• Instructions to follow:
Find the string "gateway" in the data, then copy every line where it is found.

::::::::

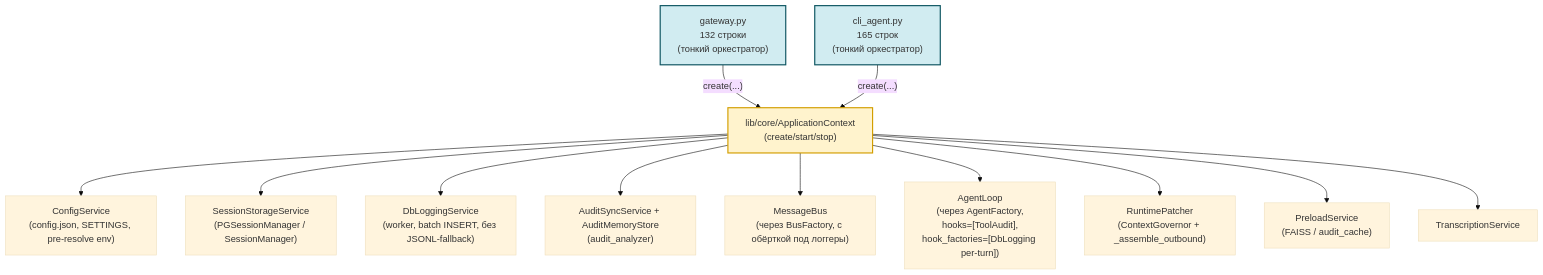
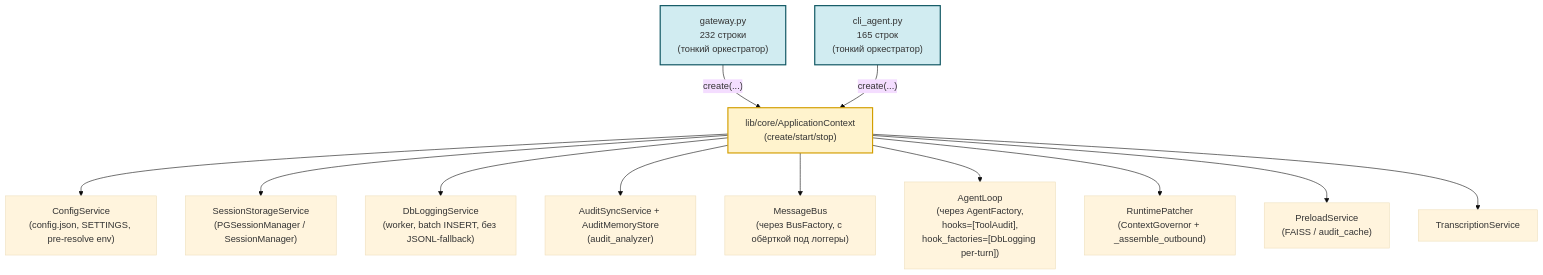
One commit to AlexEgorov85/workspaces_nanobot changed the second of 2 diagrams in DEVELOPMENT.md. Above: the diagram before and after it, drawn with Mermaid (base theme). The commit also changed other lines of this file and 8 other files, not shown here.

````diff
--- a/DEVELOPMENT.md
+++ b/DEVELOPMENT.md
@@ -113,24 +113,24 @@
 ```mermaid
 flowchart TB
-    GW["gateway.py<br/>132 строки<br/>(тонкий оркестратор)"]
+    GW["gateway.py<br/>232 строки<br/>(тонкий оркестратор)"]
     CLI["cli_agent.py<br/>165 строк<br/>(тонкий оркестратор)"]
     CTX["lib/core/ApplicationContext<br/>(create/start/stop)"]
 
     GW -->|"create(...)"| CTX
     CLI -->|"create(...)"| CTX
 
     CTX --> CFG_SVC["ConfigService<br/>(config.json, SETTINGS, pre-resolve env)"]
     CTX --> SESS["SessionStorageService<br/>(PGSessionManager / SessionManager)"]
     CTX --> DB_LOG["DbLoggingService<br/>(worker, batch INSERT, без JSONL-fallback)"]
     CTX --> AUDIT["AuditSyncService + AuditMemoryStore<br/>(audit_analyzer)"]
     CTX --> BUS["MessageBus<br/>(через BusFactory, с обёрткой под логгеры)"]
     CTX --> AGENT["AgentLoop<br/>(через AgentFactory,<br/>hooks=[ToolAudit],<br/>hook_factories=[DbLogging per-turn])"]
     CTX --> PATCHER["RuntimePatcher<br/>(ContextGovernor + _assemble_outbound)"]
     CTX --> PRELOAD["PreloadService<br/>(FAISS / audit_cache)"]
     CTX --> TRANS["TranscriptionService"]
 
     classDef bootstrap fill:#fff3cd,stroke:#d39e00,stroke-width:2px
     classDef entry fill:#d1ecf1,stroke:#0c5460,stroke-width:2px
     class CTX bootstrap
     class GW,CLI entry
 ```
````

::::::::

• Task solution:
-    GW["gateway.py<br/>132 строки<br/>(тонкий оркестратор)"]
+    GW["gateway.py<br/>232 строки<br/>(тонкий оркестратор)"]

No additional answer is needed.